The quintessential modernity of Monet’s cherished Nymphéas paintings, which culminated in the trailblazing friezes now hanging in the Musée de l’Orangerie in Paris, convey a vivid impression of the undulations of the surface of the water and the bobbing water lilies that filled the pond in the artist’s garden at Giverny. This subject marked the beginning of a new artistic odyssey that would occupy Monet for the rest of his life, and which would result in his most bracing, beautiful and abstract explorations of colour and light.

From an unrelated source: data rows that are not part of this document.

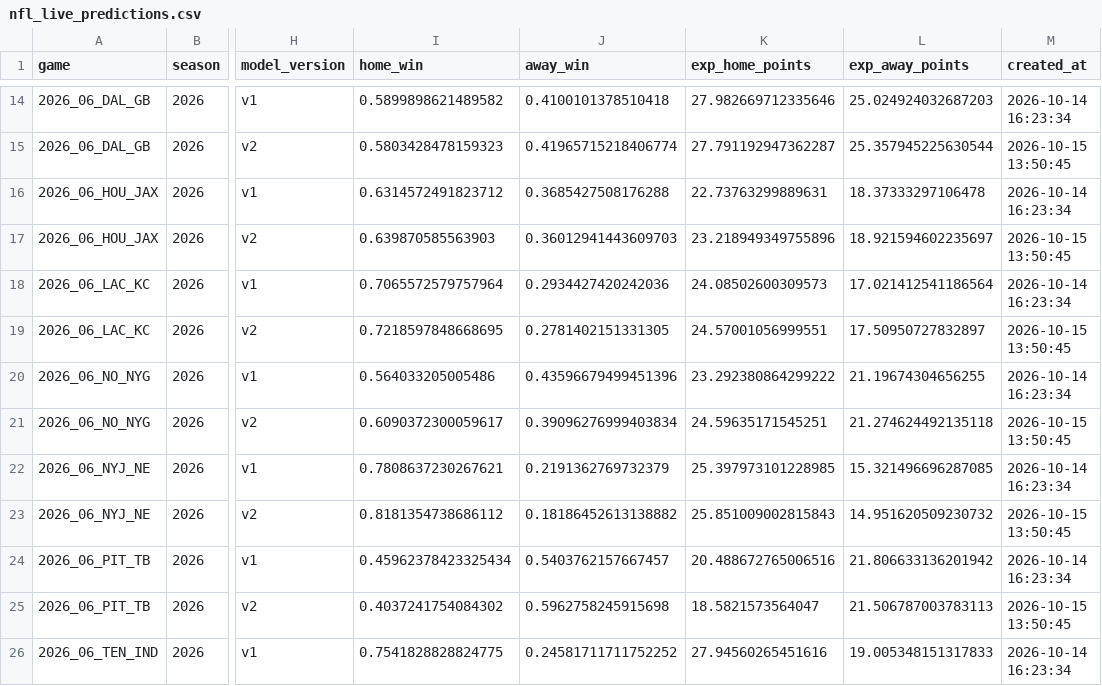
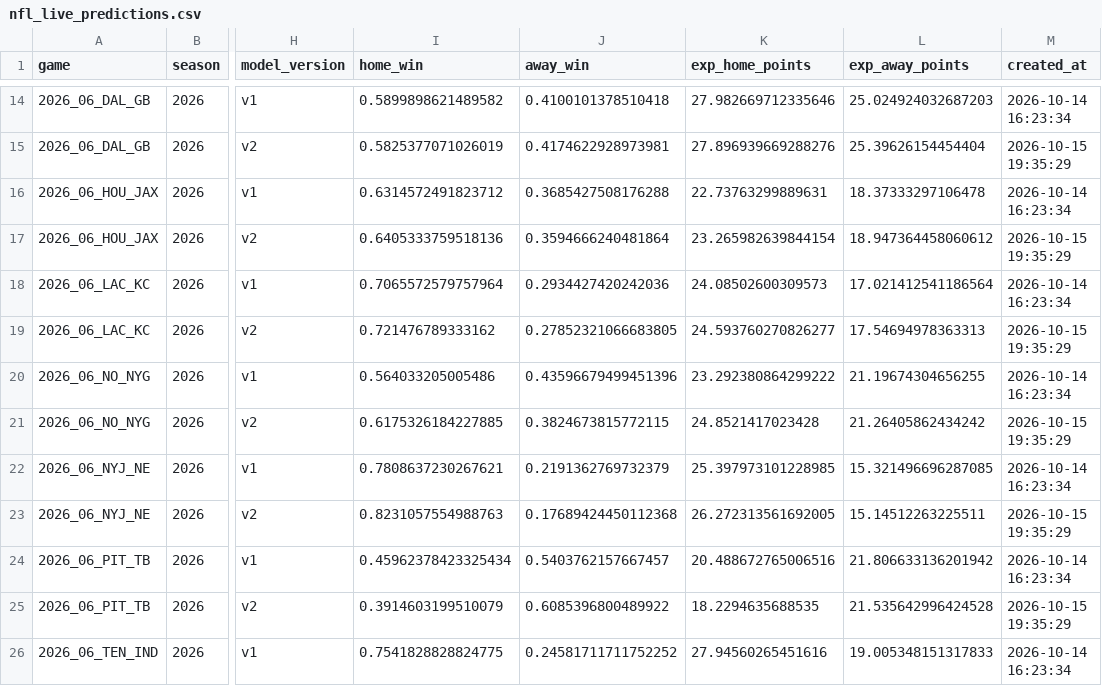
Before and after one commit to emrozin/EPL-Probabilities, a CSV file: records/nfl_live_predictions.csv, drawn as a sheet; only a part is shown, gaps mark what is left out; the diff covers the shown part only; the diff names each change by its address in the sheet, - before the commit and + after, or states it on an @@ line.

```diff
--- a/records/nfl_live_predictions.csv
+++ b/records/nfl_live_predictions.csv
-I15 (home_win): 0.5803428478159323
+I15 (home_win): 0.5825377071026019
-J15 (away_win): 0.41965715218406774
+J15 (away_win): 0.4174622928973981
-K15 (exp_home_points): 27.791192947362287
+K15 (exp_home_points): 27.896939669288276
-L15 (exp_away_points): 25.357945225630544
+L15 (exp_away_points): 25.39626154454404
-M15 (created_at): 2026-10-15 13:50:45
+M15 (created_at): 2026-10-15 19:35:29
-I17 (home_win): 0.639870585563903
+I17 (home_win): 0.6405333759518136
-J17 (away_win): 0.36012941443609703
+J17 (away_win): 0.3594666240481864
-K17 (exp_home_points): 23.218949349755896
+K17 (exp_home_points): 23.265982639844154
-L17 (exp_away_points): 18.921594602235697
+L17 (exp_away_points): 18.947364458060612
-M17 (created_at): 2026-10-15 13:50:45
+M17 (created_at): 2026-10-15 19:35:29
-I19 (home_win): 0.7218597848668695
+I19 (home_win): 0.721476789333162
-J19 (away_win): 0.2781402151331305
+J19 (away_win): 0.27852321066683805
-K19 (exp_home_points): 24.57001056999551
+K19 (exp_home_points): 24.593760270826277
-L19 (exp_away_points): 17.50950727832897
+L19 (exp_away_points): 17.54694978363313
-M19 (created_at): 2026-10-15 13:50:45
+M19 (created_at): 2026-10-15 19:35:29
-I21 (home_win): 0.6090372300059617
+I21 (home_win): 0.6175326184227885
-J21 (away_win): 0.39096276999403834
+J21 (away_win): 0.3824673815772115
-K21 (exp_home_points): 24.59635171545251
+K21 (exp_home_points): 24.8521417023428
-L21 (exp_away_points): 21.274624492135118
+L21 (exp_away_points): 21.26405862434242
-M21 (created_at): 2026-10-15 13:50:45
+M21 (created_at): 2026-10-15 19:35:29
-I23 (home_win): 0.8181354738686112
+I23 (home_win): 0.8231057554988763
-J23 (away_win): 0.18186452613138882
+J23 (away_win): 0.17689424450112368
-K23 (exp_home_points): 25.851009002815843
+K23 (exp_home_points): 26.272313561692005
-L23 (exp_away_points): 14.951620509230732
+L23 (exp_away_points): 15.14512263225511
-M23 (created_at): 2026-10-15 13:50:45
+M23 (created_at): 2026-10-15 19:35:29
-I25 (home_win): 0.4037241754084302
+I25 (home_win): 0.3914603199510079
-J25 (away_win): 0.5962758245915698
+J25 (away_win): 0.6085396800489922
-K25 (exp_home_points): 18.5821573564047
+K25 (exp_home_points): 18.2294635688535
-L25 (exp_away_points): 21.506787003783113
+L25 (exp_away_points): 21.535642996424528
-M25 (created_at): 2026-10-15 13:50:45
+M25 (created_at): 2026-10-15 19:35:29
```
Also changed, not shown: 45 edited cells elsewhere in this file, records/nfl_player_projections.csv, 36 other files.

A Nymphéas fragment provides a particular sense of abstraction, because it is by its own nature an abstraction: a close-up detail, random, isolated from the whole yet recognizable, evocative in and of itself. In the present fragment a single spot on the surface of the artist's renowned lily-pond is captured in thickly applied green and blue paint; stripped of superfluous detail, it focuses completely on the aquatic foliage and the quicksilver-like water. Never was the artist's brushstroke so free, so detached from the definition of forms, to the point that the details of the plants and their reflections disappear amidst the vigorous, gestural strokes of paint. The subtle combination of colours and textures demonstrated in this fragment provide a glimpse into the rich surroundings which inspired Monet on a daily basis, and their ability to provoke experimentation in his work. The contrast between the flowing green, swirls of ochre and thick turquoise blue add to the illusion of depth and hint at the expressive brushstrokes of future abstract painters. The areas of raw canvas and partially unfinished borders accentuate this insistence on painting as a surface covered with paint, a quality that solidifies Monet's status as a master of modernism and the abstract gesture, decades before the emergence of Jackson Pollock and Clement Greenberg.